(Data extracts Opens)

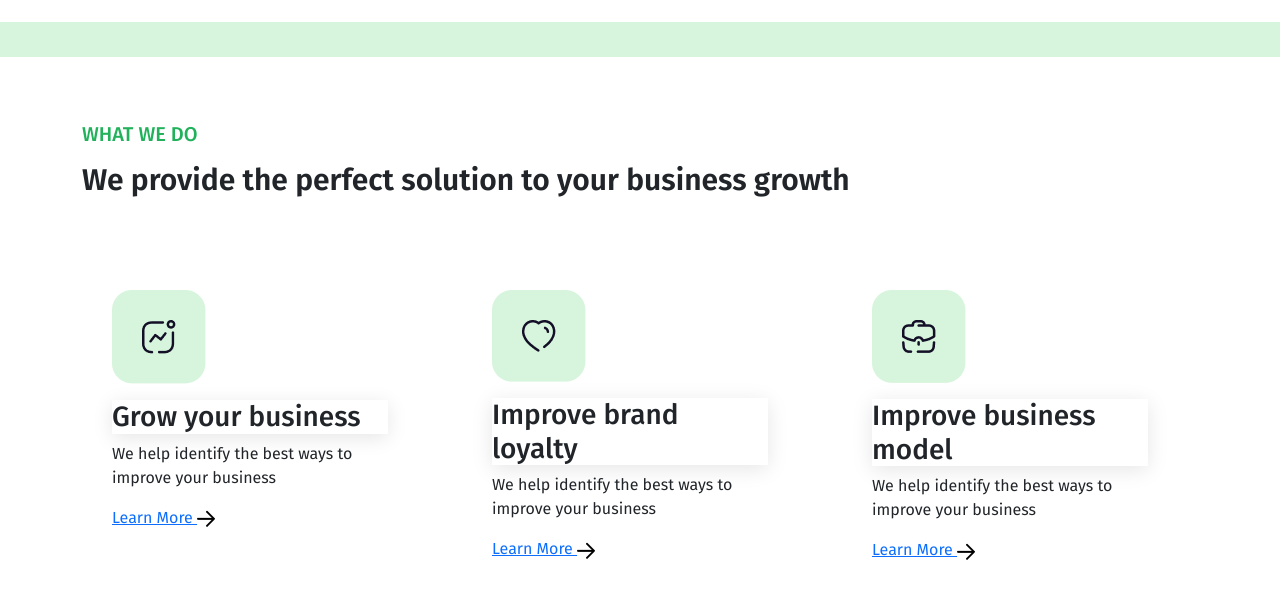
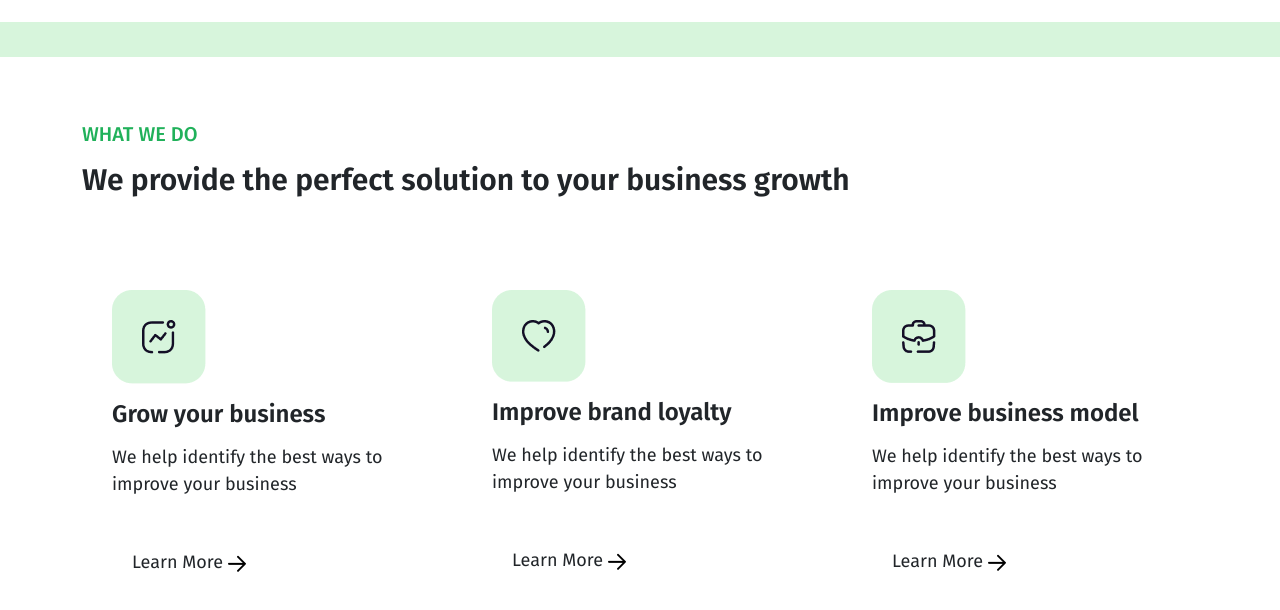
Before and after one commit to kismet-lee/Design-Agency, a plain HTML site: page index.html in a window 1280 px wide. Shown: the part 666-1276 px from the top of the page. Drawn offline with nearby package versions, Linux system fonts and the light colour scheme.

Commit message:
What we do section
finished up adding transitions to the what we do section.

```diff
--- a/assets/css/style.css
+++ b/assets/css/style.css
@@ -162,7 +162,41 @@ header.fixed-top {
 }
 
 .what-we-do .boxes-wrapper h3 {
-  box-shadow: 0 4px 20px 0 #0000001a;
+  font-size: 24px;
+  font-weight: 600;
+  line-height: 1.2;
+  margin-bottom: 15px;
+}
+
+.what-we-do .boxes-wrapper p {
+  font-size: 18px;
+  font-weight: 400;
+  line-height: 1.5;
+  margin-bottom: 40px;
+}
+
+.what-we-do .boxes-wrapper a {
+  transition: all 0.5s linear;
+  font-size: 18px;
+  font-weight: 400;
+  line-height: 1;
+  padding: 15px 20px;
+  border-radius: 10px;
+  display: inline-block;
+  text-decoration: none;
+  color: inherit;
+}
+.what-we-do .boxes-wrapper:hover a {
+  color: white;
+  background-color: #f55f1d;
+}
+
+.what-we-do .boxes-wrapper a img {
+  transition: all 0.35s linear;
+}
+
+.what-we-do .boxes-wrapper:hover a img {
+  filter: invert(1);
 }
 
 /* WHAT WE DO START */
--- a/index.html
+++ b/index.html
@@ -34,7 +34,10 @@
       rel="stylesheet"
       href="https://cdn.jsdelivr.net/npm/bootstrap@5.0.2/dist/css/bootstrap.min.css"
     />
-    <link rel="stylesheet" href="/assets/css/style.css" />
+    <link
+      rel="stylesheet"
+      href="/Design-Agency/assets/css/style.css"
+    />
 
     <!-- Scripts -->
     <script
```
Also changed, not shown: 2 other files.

(Data extracts Closes)

■ **Exercise description**
Would you set down the material exactly as it stands, without the pictures?

■ **Task result**
Before and after one commit to kismet-lee/Design-Agency, a plain HTML site: page index.html in a window 1280 px wide. Shown: the part 666-1276 px from the top of the page. Drawn offline with nearby package versions, Linux system fonts and the light colour scheme.

Commit message:
What we do section
finished up adding transitions to the what we do section.

```diff
--- a/assets/css/style.css
+++ b/assets/css/style.css
@@ -162,7 +162,41 @@ header.fixed-top {
 }
 
 .what-we-do .boxes-wrapper h3 {
-  box-shadow: 0 4px 20px 0 #0000001a;
+  font-size: 24px;
+  font-weight: 600;
+  line-height: 1.2;
+  margin-bottom: 15px;
+}
+
+.what-we-do .boxes-wrapper p {
+  font-size: 18px;
+  font-weight: 400;
+  line-height: 1.5;
+  margin-bottom: 40px;
+}
+
+.what-we-do .boxes-wrapper a {
+  transition: all 0.5s linear;
+  font-size: 18px;
+  font-weight: 400;
+  line-height: 1;
+  padding: 15px 20px;
+  border-radius: 10px;
+  display: inline-block;
+  text-decoration: none;
+  color: inherit;
+}
+.what-we-do .boxes-wrapper:hover a {
+  color: white;
+  background-color: #f55f1d;
+}
+
+.what-we-do .boxes-wrapper a img {
+  transition: all 0.35s linear;
+}
+
+.what-we-do .boxes-wrapper:hover a img {
+  filter: invert(1);
 }
 
 /* WHAT WE DO START */
--- a/index.html
+++ b/index.html
@@ -34,7 +34,10 @@
       rel="stylesheet"
       href="https://cdn.jsdelivr.net/npm/bootstrap@5.0.2/dist/css/bootstrap.min.css"
     />
-    <link rel="stylesheet" href="/assets/css/style.css" />
+    <link
+      rel="stylesheet"
+      href="/Design-Agency/assets/css/style.css"
+    />
 
     <!-- Scripts -->
     <script
```
Also changed, not shown: 2 other files.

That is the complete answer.